**WHAT THE EXERCISE ASKS:** Return every line from the records below in which the word "props" is found.

**GIVEN INFORMATION:**
□ □ □ □
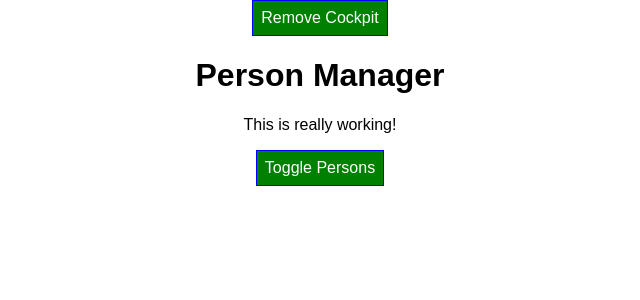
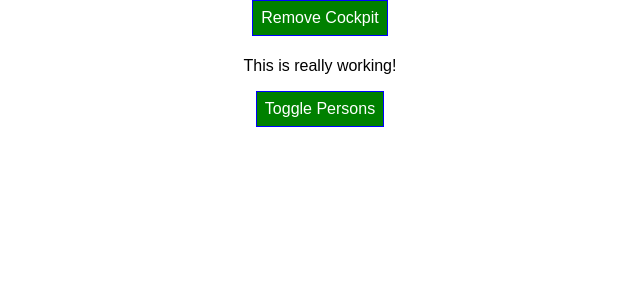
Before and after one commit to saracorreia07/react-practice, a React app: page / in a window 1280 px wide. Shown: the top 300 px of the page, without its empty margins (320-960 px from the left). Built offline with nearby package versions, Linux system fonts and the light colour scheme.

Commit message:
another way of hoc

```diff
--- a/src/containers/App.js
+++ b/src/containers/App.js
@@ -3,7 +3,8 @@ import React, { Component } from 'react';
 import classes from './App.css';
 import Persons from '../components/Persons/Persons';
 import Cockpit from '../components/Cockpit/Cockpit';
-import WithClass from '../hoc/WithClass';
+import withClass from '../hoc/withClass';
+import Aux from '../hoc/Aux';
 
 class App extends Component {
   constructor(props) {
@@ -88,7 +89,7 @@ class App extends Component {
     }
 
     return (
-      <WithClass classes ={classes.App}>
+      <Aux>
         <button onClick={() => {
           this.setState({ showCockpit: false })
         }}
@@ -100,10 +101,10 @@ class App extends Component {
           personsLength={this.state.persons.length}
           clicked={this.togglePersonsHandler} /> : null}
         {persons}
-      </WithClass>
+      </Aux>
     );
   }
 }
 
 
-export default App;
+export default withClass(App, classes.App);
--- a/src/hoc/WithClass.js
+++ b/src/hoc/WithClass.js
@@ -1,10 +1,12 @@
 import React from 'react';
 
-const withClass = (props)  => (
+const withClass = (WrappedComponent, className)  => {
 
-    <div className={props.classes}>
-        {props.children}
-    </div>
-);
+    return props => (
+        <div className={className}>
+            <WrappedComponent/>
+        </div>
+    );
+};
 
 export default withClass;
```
□ □ □ □
**OUTPUT OF THE EXERCISE:**
   constructor(props) {
-const withClass = (props)  => (
-    <div className={props.classes}>
-        {props.children}
+    return props => (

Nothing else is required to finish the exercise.